WHAT TO WORK ON:
Which lines in the records below contain the word "assays"? Return each of them.
(DATA EXCERPTS Opens)
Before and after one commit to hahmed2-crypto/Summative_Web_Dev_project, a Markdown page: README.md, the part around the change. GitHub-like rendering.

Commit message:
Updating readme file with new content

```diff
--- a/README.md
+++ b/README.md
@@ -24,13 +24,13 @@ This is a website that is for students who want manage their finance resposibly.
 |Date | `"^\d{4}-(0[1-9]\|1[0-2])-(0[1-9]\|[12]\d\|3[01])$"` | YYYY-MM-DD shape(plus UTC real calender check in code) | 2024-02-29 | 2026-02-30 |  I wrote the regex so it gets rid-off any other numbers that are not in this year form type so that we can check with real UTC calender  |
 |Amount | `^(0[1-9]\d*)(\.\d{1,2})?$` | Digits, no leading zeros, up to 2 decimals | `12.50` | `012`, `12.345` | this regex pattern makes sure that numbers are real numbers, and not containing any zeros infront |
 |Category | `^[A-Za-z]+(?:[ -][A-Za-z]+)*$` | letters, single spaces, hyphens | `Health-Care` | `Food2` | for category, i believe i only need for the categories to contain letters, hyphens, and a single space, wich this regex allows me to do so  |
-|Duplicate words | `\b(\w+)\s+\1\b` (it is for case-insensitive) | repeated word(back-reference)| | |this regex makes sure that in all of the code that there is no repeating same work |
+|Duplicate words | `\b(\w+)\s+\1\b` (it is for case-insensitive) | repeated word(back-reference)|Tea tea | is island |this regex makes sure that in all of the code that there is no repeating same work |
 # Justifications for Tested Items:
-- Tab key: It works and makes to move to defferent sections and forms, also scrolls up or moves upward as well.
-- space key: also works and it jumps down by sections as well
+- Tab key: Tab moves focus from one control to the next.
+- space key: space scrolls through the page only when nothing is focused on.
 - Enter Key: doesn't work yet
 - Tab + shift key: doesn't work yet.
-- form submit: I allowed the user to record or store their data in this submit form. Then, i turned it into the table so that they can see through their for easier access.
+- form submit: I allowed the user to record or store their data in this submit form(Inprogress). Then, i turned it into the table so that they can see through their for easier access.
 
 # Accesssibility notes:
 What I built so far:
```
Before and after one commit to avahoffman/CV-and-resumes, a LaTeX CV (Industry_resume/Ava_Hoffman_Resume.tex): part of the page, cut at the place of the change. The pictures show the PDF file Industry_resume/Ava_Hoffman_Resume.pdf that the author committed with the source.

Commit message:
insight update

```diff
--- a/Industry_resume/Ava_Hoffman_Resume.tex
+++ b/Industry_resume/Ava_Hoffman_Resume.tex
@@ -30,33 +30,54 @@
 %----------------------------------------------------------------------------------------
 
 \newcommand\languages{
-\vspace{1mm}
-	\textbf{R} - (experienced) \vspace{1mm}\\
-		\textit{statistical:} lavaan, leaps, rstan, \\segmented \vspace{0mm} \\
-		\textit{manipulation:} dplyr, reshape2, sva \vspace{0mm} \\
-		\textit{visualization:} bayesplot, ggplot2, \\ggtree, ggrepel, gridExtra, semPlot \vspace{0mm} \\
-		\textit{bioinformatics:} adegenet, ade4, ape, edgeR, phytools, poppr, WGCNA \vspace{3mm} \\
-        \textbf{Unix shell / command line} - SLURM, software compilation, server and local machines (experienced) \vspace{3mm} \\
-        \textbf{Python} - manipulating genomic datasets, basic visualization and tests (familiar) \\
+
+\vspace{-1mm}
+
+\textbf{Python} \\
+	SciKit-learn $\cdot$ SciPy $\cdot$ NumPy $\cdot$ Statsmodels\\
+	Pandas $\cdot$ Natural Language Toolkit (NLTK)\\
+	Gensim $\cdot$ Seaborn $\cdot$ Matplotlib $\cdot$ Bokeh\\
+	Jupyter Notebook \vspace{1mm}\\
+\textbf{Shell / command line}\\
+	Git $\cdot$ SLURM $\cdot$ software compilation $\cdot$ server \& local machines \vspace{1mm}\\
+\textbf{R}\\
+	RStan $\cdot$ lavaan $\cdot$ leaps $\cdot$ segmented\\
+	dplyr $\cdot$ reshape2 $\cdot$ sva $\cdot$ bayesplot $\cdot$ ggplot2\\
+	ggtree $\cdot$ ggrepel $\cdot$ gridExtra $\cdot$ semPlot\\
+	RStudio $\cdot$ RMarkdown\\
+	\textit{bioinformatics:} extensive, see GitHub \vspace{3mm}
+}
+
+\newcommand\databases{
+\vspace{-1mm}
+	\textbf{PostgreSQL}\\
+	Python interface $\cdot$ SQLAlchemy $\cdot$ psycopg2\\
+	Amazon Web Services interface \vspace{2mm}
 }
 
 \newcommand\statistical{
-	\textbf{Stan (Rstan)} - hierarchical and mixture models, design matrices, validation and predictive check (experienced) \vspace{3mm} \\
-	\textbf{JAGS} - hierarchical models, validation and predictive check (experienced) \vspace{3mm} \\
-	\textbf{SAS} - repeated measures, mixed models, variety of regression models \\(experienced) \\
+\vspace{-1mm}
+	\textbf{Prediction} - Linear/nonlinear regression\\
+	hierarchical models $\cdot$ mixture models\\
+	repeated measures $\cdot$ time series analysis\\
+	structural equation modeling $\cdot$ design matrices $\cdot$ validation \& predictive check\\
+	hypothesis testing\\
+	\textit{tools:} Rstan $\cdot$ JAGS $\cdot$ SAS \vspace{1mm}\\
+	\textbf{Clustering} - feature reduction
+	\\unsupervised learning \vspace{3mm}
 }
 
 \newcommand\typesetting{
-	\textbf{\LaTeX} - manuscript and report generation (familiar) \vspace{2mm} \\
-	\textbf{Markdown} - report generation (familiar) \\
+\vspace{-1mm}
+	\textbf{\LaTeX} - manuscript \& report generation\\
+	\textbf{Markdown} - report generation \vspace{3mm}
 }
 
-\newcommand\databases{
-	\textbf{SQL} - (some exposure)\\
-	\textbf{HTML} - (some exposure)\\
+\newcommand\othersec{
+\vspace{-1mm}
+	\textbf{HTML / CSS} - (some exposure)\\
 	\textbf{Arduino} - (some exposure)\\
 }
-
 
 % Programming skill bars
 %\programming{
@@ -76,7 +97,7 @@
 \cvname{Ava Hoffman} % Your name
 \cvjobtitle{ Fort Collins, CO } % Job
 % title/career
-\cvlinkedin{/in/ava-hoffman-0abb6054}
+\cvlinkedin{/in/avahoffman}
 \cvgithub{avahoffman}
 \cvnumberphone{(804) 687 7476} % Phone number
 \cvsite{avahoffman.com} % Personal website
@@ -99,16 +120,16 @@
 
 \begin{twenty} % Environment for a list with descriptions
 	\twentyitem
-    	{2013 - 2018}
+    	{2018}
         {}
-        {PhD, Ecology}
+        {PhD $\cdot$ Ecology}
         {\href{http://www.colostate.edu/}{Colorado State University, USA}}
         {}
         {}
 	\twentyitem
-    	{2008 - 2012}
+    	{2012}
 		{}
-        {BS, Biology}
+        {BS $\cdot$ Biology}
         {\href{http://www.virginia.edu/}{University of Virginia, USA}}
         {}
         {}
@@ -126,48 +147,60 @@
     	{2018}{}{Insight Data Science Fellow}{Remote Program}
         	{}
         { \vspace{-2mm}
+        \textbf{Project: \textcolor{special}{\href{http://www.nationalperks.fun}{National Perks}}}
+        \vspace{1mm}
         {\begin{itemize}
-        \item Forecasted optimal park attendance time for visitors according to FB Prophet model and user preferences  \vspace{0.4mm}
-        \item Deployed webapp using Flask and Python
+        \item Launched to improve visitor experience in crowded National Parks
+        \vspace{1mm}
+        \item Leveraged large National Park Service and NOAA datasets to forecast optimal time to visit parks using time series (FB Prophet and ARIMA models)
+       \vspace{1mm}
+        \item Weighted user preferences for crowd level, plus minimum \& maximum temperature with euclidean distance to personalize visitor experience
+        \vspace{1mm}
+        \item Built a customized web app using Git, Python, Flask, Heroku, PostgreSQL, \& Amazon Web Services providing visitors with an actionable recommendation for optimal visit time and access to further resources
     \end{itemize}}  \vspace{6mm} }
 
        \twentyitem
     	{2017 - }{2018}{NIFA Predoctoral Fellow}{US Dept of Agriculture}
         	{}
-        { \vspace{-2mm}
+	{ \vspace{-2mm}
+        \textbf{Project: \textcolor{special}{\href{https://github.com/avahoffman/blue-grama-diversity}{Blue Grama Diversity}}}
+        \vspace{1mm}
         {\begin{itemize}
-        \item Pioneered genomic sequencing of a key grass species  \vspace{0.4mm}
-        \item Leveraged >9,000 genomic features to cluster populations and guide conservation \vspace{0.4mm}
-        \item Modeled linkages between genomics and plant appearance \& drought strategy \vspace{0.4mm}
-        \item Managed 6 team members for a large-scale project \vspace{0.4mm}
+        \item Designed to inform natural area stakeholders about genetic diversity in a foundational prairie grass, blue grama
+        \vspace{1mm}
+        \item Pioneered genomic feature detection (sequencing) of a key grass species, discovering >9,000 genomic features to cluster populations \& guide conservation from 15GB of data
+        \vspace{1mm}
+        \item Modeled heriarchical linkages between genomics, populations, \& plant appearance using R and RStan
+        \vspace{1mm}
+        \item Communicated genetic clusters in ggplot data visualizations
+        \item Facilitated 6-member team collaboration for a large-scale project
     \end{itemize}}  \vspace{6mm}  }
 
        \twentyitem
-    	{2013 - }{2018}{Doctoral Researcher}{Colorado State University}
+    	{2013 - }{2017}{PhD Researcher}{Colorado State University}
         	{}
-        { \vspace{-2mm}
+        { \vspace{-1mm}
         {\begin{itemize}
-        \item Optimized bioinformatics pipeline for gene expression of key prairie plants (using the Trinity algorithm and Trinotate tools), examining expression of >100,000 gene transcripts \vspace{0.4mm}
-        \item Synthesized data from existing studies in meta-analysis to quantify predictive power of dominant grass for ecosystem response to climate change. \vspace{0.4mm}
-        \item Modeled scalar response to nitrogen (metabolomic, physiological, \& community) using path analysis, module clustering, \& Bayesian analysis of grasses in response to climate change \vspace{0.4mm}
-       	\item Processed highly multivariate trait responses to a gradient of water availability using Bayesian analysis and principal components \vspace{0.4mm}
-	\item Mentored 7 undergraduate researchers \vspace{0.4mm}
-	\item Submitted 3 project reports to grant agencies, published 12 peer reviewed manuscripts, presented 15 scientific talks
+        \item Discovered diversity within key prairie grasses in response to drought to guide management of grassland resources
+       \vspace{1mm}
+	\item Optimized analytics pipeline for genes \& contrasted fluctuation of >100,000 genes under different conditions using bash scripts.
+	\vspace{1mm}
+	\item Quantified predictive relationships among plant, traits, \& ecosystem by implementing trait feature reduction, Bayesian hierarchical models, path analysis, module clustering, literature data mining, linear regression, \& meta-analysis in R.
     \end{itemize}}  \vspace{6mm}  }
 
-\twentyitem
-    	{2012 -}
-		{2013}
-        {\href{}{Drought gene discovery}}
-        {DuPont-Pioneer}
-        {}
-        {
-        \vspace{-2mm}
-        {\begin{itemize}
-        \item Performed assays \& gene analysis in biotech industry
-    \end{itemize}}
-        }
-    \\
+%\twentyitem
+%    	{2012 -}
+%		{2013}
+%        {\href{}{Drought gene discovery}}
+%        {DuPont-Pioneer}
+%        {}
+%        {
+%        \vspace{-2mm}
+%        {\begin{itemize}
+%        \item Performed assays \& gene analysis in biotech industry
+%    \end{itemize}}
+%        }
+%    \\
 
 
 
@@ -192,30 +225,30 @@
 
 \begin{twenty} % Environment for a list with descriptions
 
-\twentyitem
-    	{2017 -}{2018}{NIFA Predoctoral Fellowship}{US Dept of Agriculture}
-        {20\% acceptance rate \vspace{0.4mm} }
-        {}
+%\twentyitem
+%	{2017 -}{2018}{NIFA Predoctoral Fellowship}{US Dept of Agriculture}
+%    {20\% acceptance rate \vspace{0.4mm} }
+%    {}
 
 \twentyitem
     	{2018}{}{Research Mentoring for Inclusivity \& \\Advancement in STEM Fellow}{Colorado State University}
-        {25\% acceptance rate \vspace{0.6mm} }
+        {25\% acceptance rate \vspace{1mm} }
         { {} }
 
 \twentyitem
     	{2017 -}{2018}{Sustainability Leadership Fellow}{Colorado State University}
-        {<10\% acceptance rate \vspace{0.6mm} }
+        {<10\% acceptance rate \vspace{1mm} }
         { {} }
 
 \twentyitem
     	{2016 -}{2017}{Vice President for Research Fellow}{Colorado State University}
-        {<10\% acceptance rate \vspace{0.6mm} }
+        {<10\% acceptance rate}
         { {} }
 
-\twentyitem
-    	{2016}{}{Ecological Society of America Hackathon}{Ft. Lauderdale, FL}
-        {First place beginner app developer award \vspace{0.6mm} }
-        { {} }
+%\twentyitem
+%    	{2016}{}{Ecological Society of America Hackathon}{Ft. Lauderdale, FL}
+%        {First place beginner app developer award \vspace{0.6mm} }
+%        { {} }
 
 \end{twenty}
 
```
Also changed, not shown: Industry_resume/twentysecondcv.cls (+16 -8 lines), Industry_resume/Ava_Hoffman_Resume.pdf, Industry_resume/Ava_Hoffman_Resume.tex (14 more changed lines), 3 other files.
(DATA EXCERPTS Closes)
RESPONSE TO THIS TASK:
-        \item Performed assays \& gene analysis in biotech industry
+%        \item Performed assays \& gene analysis in biotech industry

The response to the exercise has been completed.